▶ Your objective: When a line in the entries contains the word "return", copy that line in full.

[[ Provided entries, beginning ]]

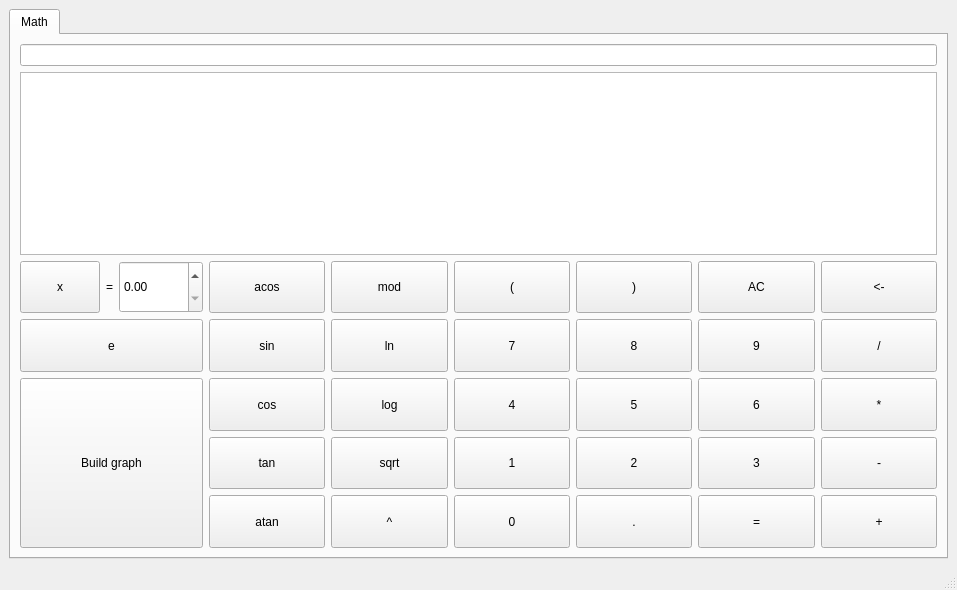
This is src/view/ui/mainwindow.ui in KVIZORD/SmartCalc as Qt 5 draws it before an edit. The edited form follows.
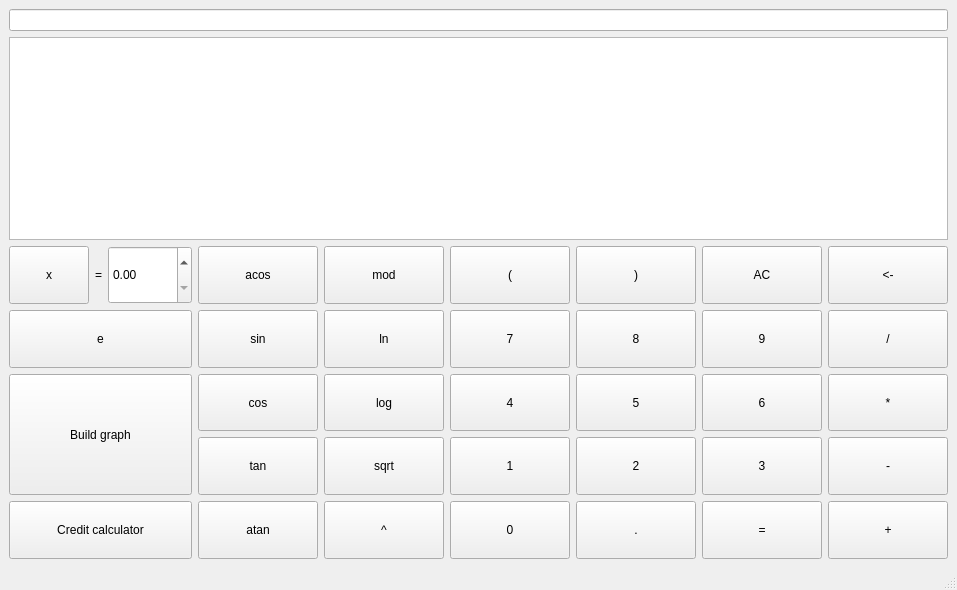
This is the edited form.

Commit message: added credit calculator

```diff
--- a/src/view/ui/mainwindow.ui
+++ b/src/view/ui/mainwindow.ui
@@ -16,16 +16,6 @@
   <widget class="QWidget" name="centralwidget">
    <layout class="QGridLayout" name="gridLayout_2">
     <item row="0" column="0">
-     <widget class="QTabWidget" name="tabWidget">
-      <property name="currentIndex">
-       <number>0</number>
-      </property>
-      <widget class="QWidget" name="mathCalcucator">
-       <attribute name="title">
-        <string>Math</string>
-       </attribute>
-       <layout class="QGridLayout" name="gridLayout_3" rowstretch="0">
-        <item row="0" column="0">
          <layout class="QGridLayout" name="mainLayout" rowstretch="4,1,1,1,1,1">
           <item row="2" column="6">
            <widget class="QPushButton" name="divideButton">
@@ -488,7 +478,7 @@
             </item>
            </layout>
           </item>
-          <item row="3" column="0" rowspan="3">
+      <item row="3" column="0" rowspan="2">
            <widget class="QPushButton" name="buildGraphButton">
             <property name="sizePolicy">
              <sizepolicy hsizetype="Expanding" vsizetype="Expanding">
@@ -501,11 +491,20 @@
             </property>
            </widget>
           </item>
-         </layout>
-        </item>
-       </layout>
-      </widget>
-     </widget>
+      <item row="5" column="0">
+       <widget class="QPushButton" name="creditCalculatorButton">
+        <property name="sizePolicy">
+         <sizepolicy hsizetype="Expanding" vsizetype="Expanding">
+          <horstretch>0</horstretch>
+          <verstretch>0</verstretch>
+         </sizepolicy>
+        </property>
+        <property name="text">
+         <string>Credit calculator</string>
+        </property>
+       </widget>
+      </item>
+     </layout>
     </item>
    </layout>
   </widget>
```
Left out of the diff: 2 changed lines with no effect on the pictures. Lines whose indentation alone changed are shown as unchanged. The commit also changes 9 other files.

[[ Provided entries, end ]]
[[ Provided entries, beginning ]]

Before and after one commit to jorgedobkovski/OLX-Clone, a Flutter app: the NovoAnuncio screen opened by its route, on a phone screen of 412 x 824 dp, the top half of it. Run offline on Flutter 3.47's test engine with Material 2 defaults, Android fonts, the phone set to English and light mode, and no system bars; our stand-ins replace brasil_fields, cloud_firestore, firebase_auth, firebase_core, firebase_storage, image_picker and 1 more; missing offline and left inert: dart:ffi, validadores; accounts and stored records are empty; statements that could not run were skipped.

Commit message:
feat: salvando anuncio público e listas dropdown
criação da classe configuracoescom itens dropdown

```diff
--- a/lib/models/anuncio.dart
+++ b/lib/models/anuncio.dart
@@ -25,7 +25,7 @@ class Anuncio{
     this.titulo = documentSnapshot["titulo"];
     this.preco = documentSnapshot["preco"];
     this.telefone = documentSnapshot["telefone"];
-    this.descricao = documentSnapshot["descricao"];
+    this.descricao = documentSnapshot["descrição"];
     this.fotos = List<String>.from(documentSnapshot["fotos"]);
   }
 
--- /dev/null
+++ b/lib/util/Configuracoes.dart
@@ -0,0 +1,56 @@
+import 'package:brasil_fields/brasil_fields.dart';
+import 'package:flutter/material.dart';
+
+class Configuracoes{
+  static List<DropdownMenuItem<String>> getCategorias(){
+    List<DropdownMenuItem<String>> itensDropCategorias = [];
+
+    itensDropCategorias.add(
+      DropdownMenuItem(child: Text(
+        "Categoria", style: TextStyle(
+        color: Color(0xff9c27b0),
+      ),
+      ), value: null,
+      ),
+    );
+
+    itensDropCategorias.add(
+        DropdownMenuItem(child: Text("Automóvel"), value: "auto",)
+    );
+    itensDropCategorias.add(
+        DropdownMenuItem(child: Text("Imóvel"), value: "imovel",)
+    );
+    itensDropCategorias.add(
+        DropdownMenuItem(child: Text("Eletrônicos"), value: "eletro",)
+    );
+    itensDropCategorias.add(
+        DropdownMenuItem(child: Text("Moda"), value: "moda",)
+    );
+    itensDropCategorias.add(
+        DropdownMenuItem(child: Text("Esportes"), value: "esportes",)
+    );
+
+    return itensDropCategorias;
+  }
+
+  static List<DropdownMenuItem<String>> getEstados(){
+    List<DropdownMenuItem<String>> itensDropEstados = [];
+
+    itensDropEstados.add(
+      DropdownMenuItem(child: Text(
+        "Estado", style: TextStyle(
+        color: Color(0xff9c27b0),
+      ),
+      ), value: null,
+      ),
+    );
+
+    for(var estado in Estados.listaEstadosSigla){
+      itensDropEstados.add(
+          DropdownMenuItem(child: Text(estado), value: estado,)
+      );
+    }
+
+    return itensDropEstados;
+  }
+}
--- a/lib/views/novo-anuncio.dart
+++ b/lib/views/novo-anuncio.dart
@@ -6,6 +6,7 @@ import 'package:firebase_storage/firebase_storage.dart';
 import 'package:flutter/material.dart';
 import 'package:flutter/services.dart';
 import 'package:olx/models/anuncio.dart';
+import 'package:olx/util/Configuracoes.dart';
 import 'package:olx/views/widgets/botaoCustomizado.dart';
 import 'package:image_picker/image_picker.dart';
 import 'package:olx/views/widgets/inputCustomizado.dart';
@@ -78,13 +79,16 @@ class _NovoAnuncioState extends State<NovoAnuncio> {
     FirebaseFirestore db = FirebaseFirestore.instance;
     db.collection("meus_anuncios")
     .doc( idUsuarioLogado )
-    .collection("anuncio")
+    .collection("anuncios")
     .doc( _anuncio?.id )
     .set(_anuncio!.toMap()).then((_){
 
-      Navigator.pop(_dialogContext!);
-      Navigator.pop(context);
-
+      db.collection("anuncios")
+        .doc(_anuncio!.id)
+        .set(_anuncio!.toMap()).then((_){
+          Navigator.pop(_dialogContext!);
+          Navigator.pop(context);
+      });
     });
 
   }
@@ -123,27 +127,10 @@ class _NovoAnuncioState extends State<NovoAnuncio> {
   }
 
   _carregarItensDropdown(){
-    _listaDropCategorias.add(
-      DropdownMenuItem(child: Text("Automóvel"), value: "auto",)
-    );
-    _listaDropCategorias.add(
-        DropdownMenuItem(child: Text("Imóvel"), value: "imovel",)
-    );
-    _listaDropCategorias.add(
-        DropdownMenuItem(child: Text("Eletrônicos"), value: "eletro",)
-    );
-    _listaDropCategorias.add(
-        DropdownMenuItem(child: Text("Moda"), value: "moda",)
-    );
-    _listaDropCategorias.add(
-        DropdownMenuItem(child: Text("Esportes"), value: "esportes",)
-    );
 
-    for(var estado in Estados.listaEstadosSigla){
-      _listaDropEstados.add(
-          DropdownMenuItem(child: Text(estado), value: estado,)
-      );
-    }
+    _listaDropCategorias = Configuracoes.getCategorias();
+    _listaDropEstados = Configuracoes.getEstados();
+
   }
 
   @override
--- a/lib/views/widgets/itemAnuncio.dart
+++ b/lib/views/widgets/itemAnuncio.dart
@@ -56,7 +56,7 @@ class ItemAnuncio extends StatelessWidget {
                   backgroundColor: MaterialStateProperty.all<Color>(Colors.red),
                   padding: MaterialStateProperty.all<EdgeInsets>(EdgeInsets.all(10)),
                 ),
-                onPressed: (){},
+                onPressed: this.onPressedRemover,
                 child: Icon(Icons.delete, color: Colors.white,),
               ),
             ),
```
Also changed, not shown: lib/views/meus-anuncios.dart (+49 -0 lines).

[[ Provided entries, end ]]

▶ Result of this exercise:
+    return itensDropCategorias;
+    return itensDropEstados;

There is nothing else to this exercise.